By Grant McGee: Local Columnist
A movie titled “Flightplan” has been playing in Clovis. The action revolves around a mother and daughter flying on a jumbo jet. During the flight something happens to the daughter and the action begins.
I could tell you the whole story but I have only recently learned it is crude, crass and common to reveal movie plots without being asked. Not everyone likes to hear how motion pictures end. I found how “Flightplan” ends because a friend went to go see it at North Plains Cinema.
“OK, so what’s the story? How does it end?” I asked him.
“I can’t do that,” he said. “You might go see it.”
I’ve always wanted to know what kind of ending a movie has. I don’t know where this started or why.
“People go to the movies for the journey, for the ride.” These words of wisdom were imparted unto me by The Lady of the House. “Those who go to the movie are trusting the people who made it to make it worth their time and money.”
This would explain the mystery of horror flicks to me. I’ve never understood why folks went to gory movies. Now I know: They pay to be spooked; they pay to go and face their fears in a safe, controlled environment.

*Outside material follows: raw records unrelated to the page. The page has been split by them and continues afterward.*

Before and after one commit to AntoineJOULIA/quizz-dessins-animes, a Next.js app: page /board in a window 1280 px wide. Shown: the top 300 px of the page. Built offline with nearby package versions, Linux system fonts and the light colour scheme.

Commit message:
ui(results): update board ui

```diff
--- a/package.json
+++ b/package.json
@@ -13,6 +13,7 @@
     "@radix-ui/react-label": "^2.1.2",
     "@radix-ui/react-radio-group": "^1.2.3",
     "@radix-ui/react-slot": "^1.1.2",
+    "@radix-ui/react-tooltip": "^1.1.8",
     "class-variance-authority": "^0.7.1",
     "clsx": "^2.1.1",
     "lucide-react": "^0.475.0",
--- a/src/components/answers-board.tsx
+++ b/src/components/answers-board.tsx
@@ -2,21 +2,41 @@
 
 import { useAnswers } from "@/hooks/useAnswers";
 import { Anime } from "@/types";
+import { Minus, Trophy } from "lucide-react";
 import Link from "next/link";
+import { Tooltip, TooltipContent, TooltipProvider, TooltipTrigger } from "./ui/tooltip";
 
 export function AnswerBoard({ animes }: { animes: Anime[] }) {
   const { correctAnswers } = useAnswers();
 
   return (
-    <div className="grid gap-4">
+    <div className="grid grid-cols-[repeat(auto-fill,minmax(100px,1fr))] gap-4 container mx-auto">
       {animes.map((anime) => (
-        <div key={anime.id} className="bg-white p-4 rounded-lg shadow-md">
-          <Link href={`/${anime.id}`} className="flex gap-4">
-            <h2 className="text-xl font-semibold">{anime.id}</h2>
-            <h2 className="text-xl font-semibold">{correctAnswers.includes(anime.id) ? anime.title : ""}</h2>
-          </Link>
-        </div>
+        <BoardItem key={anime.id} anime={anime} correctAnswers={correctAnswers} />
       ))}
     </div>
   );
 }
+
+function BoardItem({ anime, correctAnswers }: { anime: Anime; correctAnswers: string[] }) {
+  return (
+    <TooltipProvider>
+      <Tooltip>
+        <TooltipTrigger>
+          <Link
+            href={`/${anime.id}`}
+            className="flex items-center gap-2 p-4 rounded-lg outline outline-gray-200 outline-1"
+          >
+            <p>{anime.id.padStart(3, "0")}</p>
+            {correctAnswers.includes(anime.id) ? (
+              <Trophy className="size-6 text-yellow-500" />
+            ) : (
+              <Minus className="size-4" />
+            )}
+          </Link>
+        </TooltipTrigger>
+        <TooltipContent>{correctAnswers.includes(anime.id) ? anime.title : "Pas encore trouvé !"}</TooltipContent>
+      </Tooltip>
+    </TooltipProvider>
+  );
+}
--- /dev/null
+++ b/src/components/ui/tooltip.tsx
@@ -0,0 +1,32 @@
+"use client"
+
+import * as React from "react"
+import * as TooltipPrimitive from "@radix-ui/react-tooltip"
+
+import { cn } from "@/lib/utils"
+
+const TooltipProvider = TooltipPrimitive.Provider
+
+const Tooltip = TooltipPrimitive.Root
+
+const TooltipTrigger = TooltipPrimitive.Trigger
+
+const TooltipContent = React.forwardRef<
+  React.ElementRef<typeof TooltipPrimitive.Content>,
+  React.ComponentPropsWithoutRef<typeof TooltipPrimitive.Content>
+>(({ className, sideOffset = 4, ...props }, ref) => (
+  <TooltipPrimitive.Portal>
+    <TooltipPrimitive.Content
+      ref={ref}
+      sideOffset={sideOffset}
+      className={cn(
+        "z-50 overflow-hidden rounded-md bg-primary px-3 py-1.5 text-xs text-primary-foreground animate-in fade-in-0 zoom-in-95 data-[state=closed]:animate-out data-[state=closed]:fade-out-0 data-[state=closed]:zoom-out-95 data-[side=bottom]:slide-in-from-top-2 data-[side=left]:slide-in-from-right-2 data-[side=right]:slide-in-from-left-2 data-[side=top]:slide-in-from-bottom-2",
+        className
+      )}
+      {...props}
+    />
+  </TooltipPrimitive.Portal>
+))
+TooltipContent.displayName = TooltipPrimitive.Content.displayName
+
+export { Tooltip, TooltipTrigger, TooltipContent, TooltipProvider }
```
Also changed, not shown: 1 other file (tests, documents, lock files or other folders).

I don’t know where I missed these important life lessons about motion pictures. They’re apparently in the same unwritten book with the rest of life’s unwritten rules we’re supposed to know like, “don’t date your best friend’s ex-girlfriend” or “don’t tell scary stories to little kids.”
I haven’t been too impressed with the way some movie story lines have gone over the years, starting when I was a kid: Marlon Brando gets “offed” in the 1963 version of “Mutiny on the Bounty,” Paul Newman gets “taken out” at the end of “Cool Hand Luke,” and Captain America and Billy get gunned down during a nice ride in the country on their Harleys in “Easy Rider.”
I like a happy ending.
Maybe I get a little too involved with motion pictures. My high school pals stopped going to flicks with me after we all went to see “Deliverance.” There’s this part in the movie where Burt Reynolds bumps off a guy who had done mean and nasty things to Reynolds’ canoeing party. Right at that moment I ratcheted my fist in the air, jumped up and yelled, “YES!”
Some folks are really fanatical about not knowing a thing about a movie they want to see. I worked with a guy who absolutely refused to watch the previews or television ads for movies he wanted to see. When the movie ad came on he’d close his eyes, stick his fingers in his ears and babble, “NAH NAH NAH NAH NAH NAH…”
I understand I ticked someone off by talking about the “surprise” in the Bruce Willis movie “The Sixth Sense.” The film has been out for over five years, I just thought everyone knew.
So now I know the rules about movies: We go to experience the journey, so don’t tell the ending or the surprise. Whether it’s a sci-fi movie, chick flick, drama, romantic comedy, action or horror you pay your money to go for the ride.
Grant McGee hosts the weekday morning show on KTQM-FM in Clovis. Contact him at: email@example.com